▸ WORK TASK
Pictures do not belong in the copy, so please give every entry below again exactly.

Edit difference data
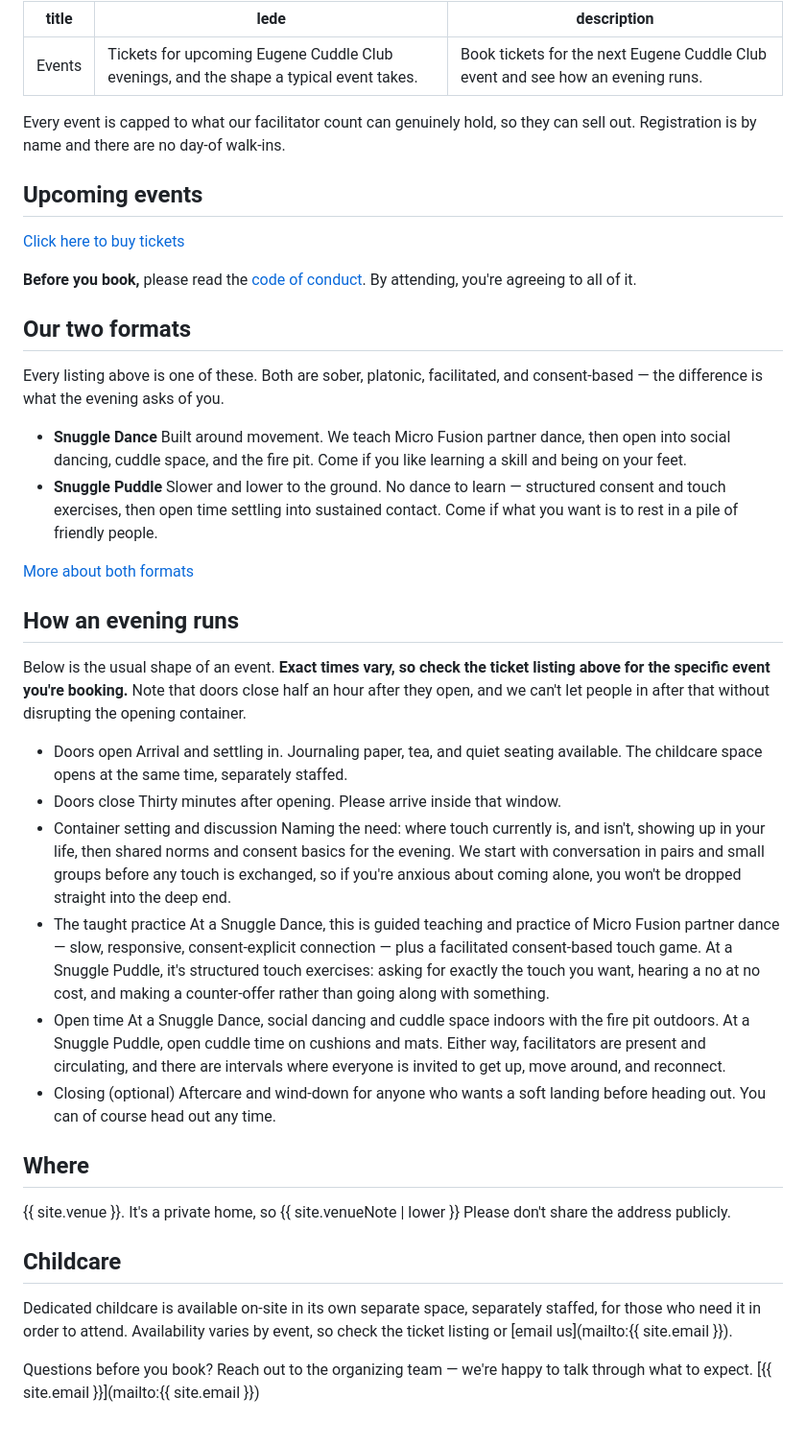
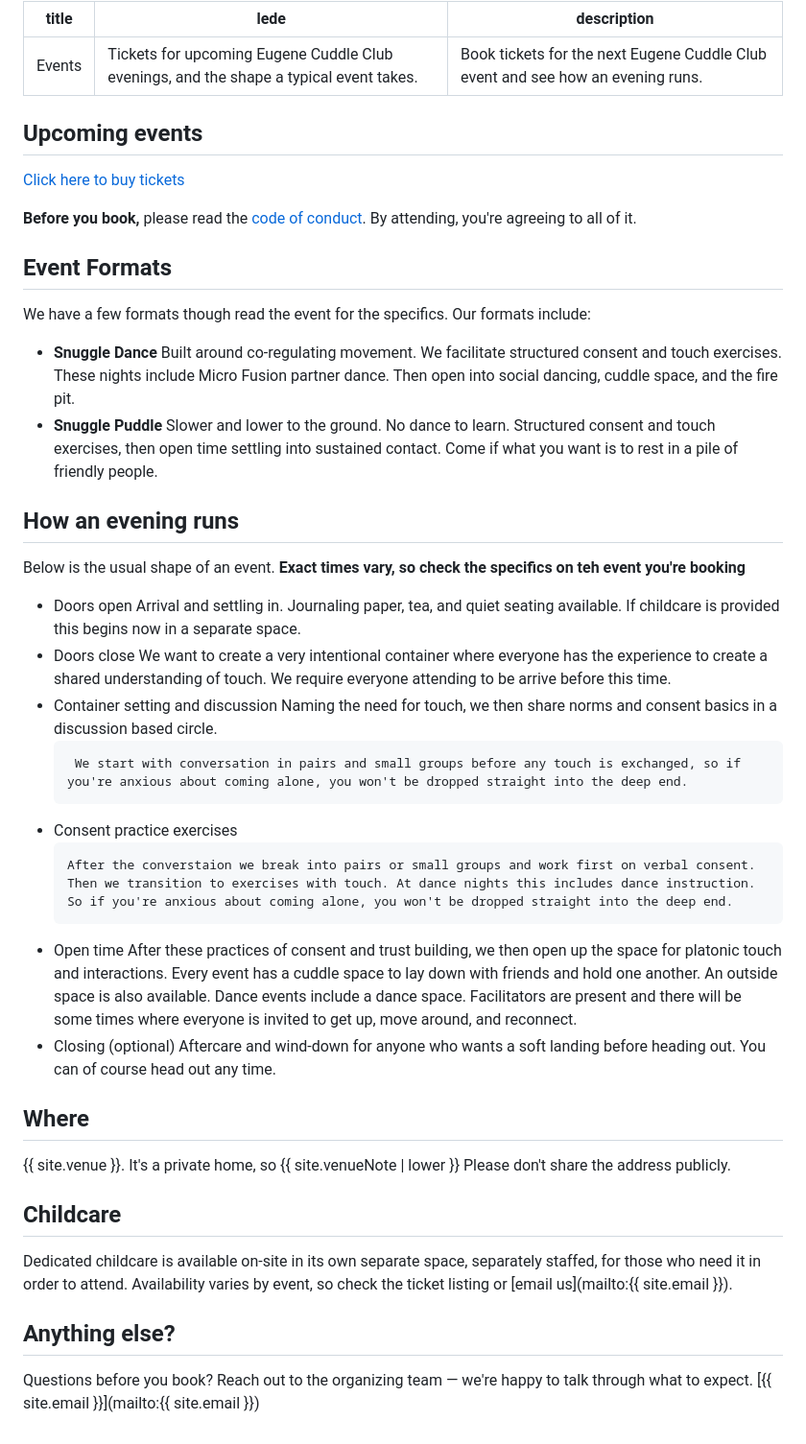
Before and after one commit to Harmonic-Fusion/www_eugenecuddleclub, a Markdown page: src/events.md, the part around the change. Shown at 96% size. Drawn GitHub-style.

Commit message:
updated the events page with the structure.

```diff
--- a/src/events.md
+++ b/src/events.md
@@ -3,8 +3,6 @@ title: Events
 lede: Tickets for upcoming Eugene Cuddle Club evenings, and the shape a typical event takes.
 description: Book tickets for the next Eugene Cuddle Club event and see how an evening runs.
 ---
-
-Every event is capped to what our facilitator count can genuinely hold, so they can sell out. Registration is by name and there are no day-of walk-ins.
 
 ## Upcoming events
 
@@ -28,41 +26,42 @@ Every event is capped to what our facilitator count can genuinely hold, so they
 
 </div>
 
-## Our two formats
+## Event Formats
 
-Every listing above is one of these. Both are sober, platonic, facilitated, and consent-based &mdash; the difference is what the evening asks of you.
+We have a few formats though read the event for the specifics. Our formats include:
 
 <ul class="facts">
-  <li><strong>Snuggle Dance</strong> Built around movement. We teach Micro Fusion partner dance, then open into social dancing, cuddle space, and the fire pit. Come if you like learning a skill and being on your feet.</li>
-  <li><strong>Snuggle Puddle</strong> Slower and lower to the ground. No dance to learn &mdash; structured consent and touch exercises, then open time settling into sustained contact. Come if what you want is to rest in a pile of friendly people.</li>
+  <li><strong>Snuggle Dance</strong> Built around co-regulating movement. We facilitate structured consent and touch exercises. These nights include Micro Fusion partner dance. Then open into social dancing, cuddle space, and the fire pit.</li>
+  <li><strong>Snuggle Puddle</strong> Slower and lower to the ground. No dance to learn. Structured consent and touch exercises, then open time settling into sustained contact. Come if what you want is to rest in a pile of friendly people.</li>
 </ul>
-
-[More about both formats](/#events)
 
 ## How an evening runs
 
-Below is the usual shape of an event. **Exact times vary, so check the ticket listing above for the specific event you're booking.** Note that doors close half an hour after they open, and we can't let people in after that without disrupting the opening container.
+Below is the usual shape of an event. **Exact times vary, so check the specifics on teh event you're booking**
 
 <ul class="agenda">
   <li>
     <span class="agenda__label">Doors open</span>
-    Arrival and settling in. Journaling paper, tea, and quiet seating available. The childcare space opens at the same time, separately staffed.
+    Arrival and settling in. Journaling paper, tea, and quiet seating available. If childcare is provided this begins now in a separate space.
   </li>
   <li>
     <span class="agenda__label">Doors close</span>
-    Thirty minutes after opening. Please arrive inside that window.
+    We want to create a very intentional container where everyone has the experience to create a shared understanding of touch. We require everyone attending to be arrive before this time.
   </li>
   <li>
     <span class="agenda__label">Container setting and discussion</span>
-    Naming the need: where touch currently is, and isn't, showing up in your life, then shared norms and consent basics for the evening. We start with conversation in pairs and small groups before any touch is exchanged, so if you're anxious about coming alone, you won't be dropped straight into the deep end.
+    Naming the need for touch, we then share norms and consent basics in a discussion based circle.
+
+     We start with conversation in pairs and small groups before any touch is exchanged, so if you're anxious about coming alone, you won't be dropped straight into the deep end.
   </li>
   <li>
-    <span class="agenda__label">The taught practice</span>
-    At a Snuggle Dance, this is guided teaching and practice of Micro Fusion partner dance &mdash; slow, responsive, consent-explicit connection &mdash; plus a facilitated consent-based touch game. At a Snuggle Puddle, it's structured touch exercises: asking for exactly the touch you want, hearing a no at no cost, and making a counter-offer rather than going along with something.
+    <span class="agenda__label">Consent practice exercises</span>
+
+    After the converstaion we break into pairs or small groups and work first on verbal consent. Then we transition to exercises with touch. At dance nights this includes dance instruction. So if you're anxious about coming alone, you won't be dropped straight into the deep end.
   </li>
   <li>
     <span class="agenda__label">Open time</span>
-    At a Snuggle Dance, social dancing and cuddle space indoors with the fire pit outdoors. At a Snuggle Puddle, open cuddle time on cushions and mats. Either way, facilitators are present and circulating, and there are intervals where everyone is invited to get up, move around, and reconnect.
+    After these practices of consent and trust building, we then open up the space for platonic touch and interactions. Every event has a cuddle space to lay down with friends and hold one another. An outside space is also available. Dance events include a dance space. Facilitators are present and there will be some times where everyone is invited to get up, move around, and reconnect.
   </li>
   <li>
     <span class="agenda__label">Closing (optional)</span>
@@ -78,4 +77,6 @@ Below is the usual shape of an event. **Exact times vary, so check the ticket li
 
 Dedicated childcare is available on-site in its own separate space, separately staffed, for those who need it in order to attend. Availability varies by event, so check the ticket listing or [email us](mailto:{{ site.email }}).
 
+## Anything else?
+
 Questions before you book? Reach out to the organizing team &mdash; we're happy to talk through what to expect. [{{ site.email }}](mailto:{{ site.email }})
```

▸ WRITTEN ANSWER
Before and after one commit to Harmonic-Fusion/www_eugenecuddleclub, a Markdown page: src/events.md, the part around the change. Shown at 96% size. Drawn GitHub-style.

Commit message:
updated the events page with the structure.

```diff
--- a/src/events.md
+++ b/src/events.md
@@ -3,8 +3,6 @@ title: Events
 lede: Tickets for upcoming Eugene Cuddle Club evenings, and the shape a typical event takes.
 description: Book tickets for the next Eugene Cuddle Club event and see how an evening runs.
 ---
-
-Every event is capped to what our facilitator count can genuinely hold, so they can sell out. Registration is by name and there are no day-of walk-ins.
 
 ## Upcoming events
 
@@ -28,41 +26,42 @@ Every event is capped to what our facilitator count can genuinely hold, so they
 
 </div>
 
-## Our two formats
+## Event Formats
 
-Every listing above is one of these. Both are sober, platonic, facilitated, and consent-based &mdash; the difference is what the evening asks of you.
+We have a few formats though read the event for the specifics. Our formats include:
 
 <ul class="facts">
-  <li><strong>Snuggle Dance</strong> Built around movement. We teach Micro Fusion partner dance, then open into social dancing, cuddle space, and the fire pit. Come if you like learning a skill and being on your feet.</li>
-  <li><strong>Snuggle Puddle</strong> Slower and lower to the ground. No dance to learn &mdash; structured consent and touch exercises, then open time settling into sustained contact. Come if what you want is to rest in a pile of friendly people.</li>
+  <li><strong>Snuggle Dance</strong> Built around co-regulating movement. We facilitate structured consent and touch exercises. These nights include Micro Fusion partner dance. Then open into social dancing, cuddle space, and the fire pit.</li>
+  <li><strong>Snuggle Puddle</strong> Slower and lower to the ground. No dance to learn. Structured consent and touch exercises, then open time settling into sustained contact. Come if what you want is to rest in a pile of friendly people.</li>
 </ul>
-
-[More about both formats](/#events)
 
 ## How an evening runs
 
-Below is the usual shape of an event. **Exact times vary, so check the ticket listing above for the specific event you're booking.** Note that doors close half an hour after they open, and we can't let people in after that without disrupting the opening container.
+Below is the usual shape of an event. **Exact times vary, so check the specifics on teh event you're booking**
 
 <ul class="agenda">
   <li>
     <span class="agenda__label">Doors open</span>
-    Arrival and settling in. Journaling paper, tea, and quiet seating available. The childcare space opens at the same time, separately staffed.
+    Arrival and settling in. Journaling paper, tea, and quiet seating available. If childcare is provided this begins now in a separate space.
   </li>
   <li>
     <span class="agenda__label">Doors close</span>
-    Thirty minutes after opening. Please arrive inside that window.
+    We want to create a very intentional container where everyone has the experience to create a shared understanding of touch. We require everyone attending to be arrive before this time.
   </li>
   <li>
     <span class="agenda__label">Container setting and discussion</span>
-    Naming the need: where touch currently is, and isn't, showing up in your life, then shared norms and consent basics for the evening. We start with conversation in pairs and small groups before any touch is exchanged, so if you're anxious about coming alone, you won't be dropped straight into the deep end.
+    Naming the need for touch, we then share norms and consent basics in a discussion based circle.
+
+     We start with conversation in pairs and small groups before any touch is exchanged, so if you're anxious about coming alone, you won't be dropped straight into the deep end.
   </li>
   <li>
-    <span class="agenda__label">The taught practice</span>
-    At a Snuggle Dance, this is guided teaching and practice of Micro Fusion partner dance &mdash; slow, responsive, consent-explicit connection &mdash; plus a facilitated consent-based touch game. At a Snuggle Puddle, it's structured touch exercises: asking for exactly the touch you want, hearing a no at no cost, and making a counter-offer rather than going along with something.
+    <span class="agenda__label">Consent practice exercises</span>
+
+    After the converstaion we break into pairs or small groups and work first on verbal consent. Then we transition to exercises with touch. At dance nights this includes dance instruction. So if you're anxious about coming alone, you won't be dropped straight into the deep end.
   </li>
   <li>
     <span class="agenda__label">Open time</span>
-    At a Snuggle Dance, social dancing and cuddle space indoors with the fire pit outdoors. At a Snuggle Puddle, open cuddle time on cushions and mats. Either way, facilitators are present and circulating, and there are intervals where everyone is invited to get up, move around, and reconnect.
+    After these practices of consent and trust building, we then open up the space for platonic touch and interactions. Every event has a cuddle space to lay down with friends and hold one another. An outside space is also available. Dance events include a dance space. Facilitators are present and there will be some times where everyone is invited to get up, move around, and reconnect.
   </li>
   <li>
     <span class="agenda__label">Closing (optional)</span>
@@ -78,4 +77,6 @@ Below is the usual shape of an event. **Exact times vary, so check the ticket li
 
 Dedicated childcare is available on-site in its own separate space, separately staffed, for those who need it in order to attend. Availability varies by event, so check the ticket listing or [email us](mailto:{{ site.email }}).
 
+## Anything else?
+
 Questions before you book? Reach out to the organizing team &mdash; we're happy to talk through what to expect. [{{ site.email }}](mailto:{{ site.email }})
```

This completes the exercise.